Saturday, November 30, 2013
American Lawyer: 'White Flight' Hits Nation's Law Schools, by Matt Leichter:
As the number of applicants to law school continues to dwindle, some writers have begun pondering the demographic challenges facing law schools. Attorney Keith Lee and University of Saint Thomas School of law professor Jerry Organ recently wrote articles highlighting the decline in graduates from elite, "feeder" universities applying to law school. At the same time, recent law school applicants tend to have lower LSAT scores than their predecessors. Both of these observations fit into a developing narrative that highly intelligent and affluent college graduates are forgoing law school.
A different look at the data reveals a more profound trend: Most of the 8,651-student net decline in law school enrollments between 2010 and 2012 is attributable to white male law students going unreplaced. White women account for another big chunk of the decline

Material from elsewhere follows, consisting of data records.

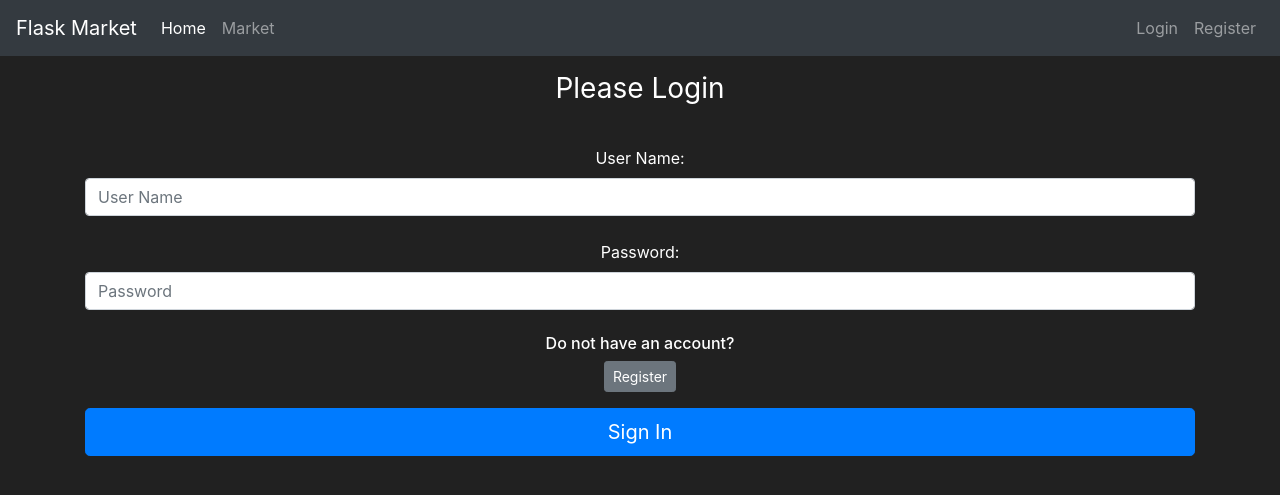
After one commit to francoggm/flask_ecommerce_simplified, a Flask app: page /login in a window 1280 px wide. The commit adds this page. Shown: the top 495 px of the page. Run offline with Flask 2, Linux system fonts and the light colour scheme; some libraries are stand-ins or nearby versions.

Commit message:
new auth routes, new models methods /attributes

```diff
--- a/flask_market/market/forms.py
+++ b/flask_market/market/forms.py
@@ -19,3 +19,8 @@ class RegisterForm(FlaskForm):
     password1 = PasswordField(label='Password:', validators=[Length(6), DataRequired()])
     password2 = PasswordField(label='Confirm Password:', validators=[EqualTo('password1'), DataRequired()])
     submit = SubmitField(label='Submit')
+
+class LoginForm(FlaskForm):
+    username = StringField(label='User Name:', validators=[Length(2, 30), DataRequired()])
+    password = PasswordField(label='Password:', validators=[Length(6), DataRequired()])
+    submit = SubmitField(label='Sign In')
--- a/flask_market/market/routes.py
+++ b/flask_market/market/routes.py
@@ -1,13 +1,15 @@
 from flask import render_template, Blueprint, redirect, url_for, flash
 from .models import Item, User
 from . import db
-from .forms import RegisterForm
+from .forms import RegisterForm, LoginForm
+from flask_login import login_user, current_user
 
 routes = Blueprint('routes', __name__)
 
 @routes.route('/')
 @routes.route('/home')
 def home_page():
+    print(current_user.password)
     return render_template('home.html')
 
 @routes.route('/market')
@@ -22,7 +24,7 @@ def register_page():
         user_to_create = User(
             username=form.username.data,
             email=form.email.data,
-            password_hash=form.password1.data
+            password=form.password1.data
         )
         db.session.add(user_to_create)
         db.session.commit()
@@ -32,3 +34,20 @@ def register_page():
         for err_msg in form.errors.values():
             flash(err_msg, category='danger')
     return render_template('register.html', form=form)
+
+@routes.route('/login', methods=['GET', 'POST'])
+def login_page():
+    form = LoginForm()
+
+    if form.validate_on_submit():
+        user = User.query.filter_by(username=form.username.data).first()
+        if user and user.check_password_correction(attempted_password=form.password.data):
+            login_user(user)
+            flash('Success! You are logged', category='success')
+            return redirect(url_for('routes.market_page'))
+        flash('Username and password dont match, try again', category='danger')
+
+    if form.errors:
+        for err_msg in form.errors.values():
+            flash(err_msg, category='danger')
+    return render_template('login.html', form=form)
--- a/flask_market/market/templates/base.html
+++ b/flask_market/market/templates/base.html
@@ -25,12 +25,29 @@
               </li>
           </ul>
           <ul class="navbar-nav">
+
+            {% if not current_user.is_authenticated %}
               <li class="nav-item">
-                  <a class="nav-link" href="#">Login</a>
+                <a class="nav-link" href="{{ url_for('routes.login_page') }}">Login</a>
               </li>
               <li class="nav-item">
-                  <a class="nav-link" href="{{ url_for('routes.register_page') }}">Register</a>
+                <a class="nav-link" href="{{ url_for('routes.register_page') }}">Register</a>
               </li>
+              {% else %}
+              <li class="nav-item">
+                <a class="nav-link" style="color: lawngreen; font-weight: bold;">
+                  <i class="fas fa-coins"></i>
+                  {{current_user.prettier_budget}}
+                </a>
+              </li>
+              <li class="nav-item">
+                <a class="nav-link">Welcome, {{current_user.username}}</a>
+              </li>
+              <li class="nav-item">
+                <a class="nav-link" href="#">Logout</a>
+              </li>
+              {% endif %}
+
           </ul>
         </div>
       </nav>
--- /dev/null
+++ b/flask_market/market/templates/login.html
@@ -0,0 +1,31 @@
+{% extends 'base.html' %}
+
+{% block title %} Login {% endblock %}
+
+{% block content %}
+<body class="text-center">
+    <div class="container">
+        <form method="POST" class="form-signin" style="color: white">
+            {{ form.hidden_tag() }}
+            <h1 class="h3 mb-3 font-weight-normal mt-3">
+                Please Login
+            </h1>
+            <br>
+            {{ form.username.label() }}
+            {{ form.username(class="form-control", placeholder="User Name") }}
+
+            {{ form.password.label(class='mt-4') }}
+            {{ form.password(class="form-control", placeholder="Password") }}
+
+            <br>
+
+            <div class="checkbox mb-3">
+                <h6>Do not have an account?</h6>
+                <a href="{{url_for('routes.register_page')}}" class="btn btn-sm btn-secondary">Register</a>
+            </div>
+
+            {{ form.submit(class="btn btn-lg btn-block btn-primary") }}
+        </form>
+    </div>
+</body>
+{% endblock %}
--- a/flask_market/market/templates/register.html
+++ b/flask_market/market/templates/register.html
@@ -25,6 +25,11 @@
 
             <br>
 
+            <div class="checkbox mb-3">
+                <h6>Already have an account?</h6>
+                <a href="{{url_for('routes.login_page')}}" class="btn btn-sm btn-secondary">Login</a>
+            </div>
+
             {{ form.submit(class="btn btn-lg btn-block btn-primary") }}
         </form>
     </div>
```
Also changed, not shown: flask_market/market/__init__.py (+12 -3 lines), flask_market/market/models.py (+20 -2 lines), flask_market/market/market.db, 1 other file.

These changes in law school demographics raise an obvious question for those interested in the profession's diversity: Which law schools account for the drop in white students? Answer: Not the most popular ones. Using the most recent U.S. News & World Report rankings—not because they measure prestige precisely but because they are widely known—it's clear that the bulk of the 6,528-person decline in white 1Ls occurred at lower-ranked schools. The 101 schools with a ranking of 100 or less accounted for only 38 percent of the decrease, while the top 50 were only responsible for 17 percent, and the famed top 14 just 3 percent. The 48 remaining schools, along with the rank-not-published University of La Verne, accounted for 41 percent of the lost white 1Ls.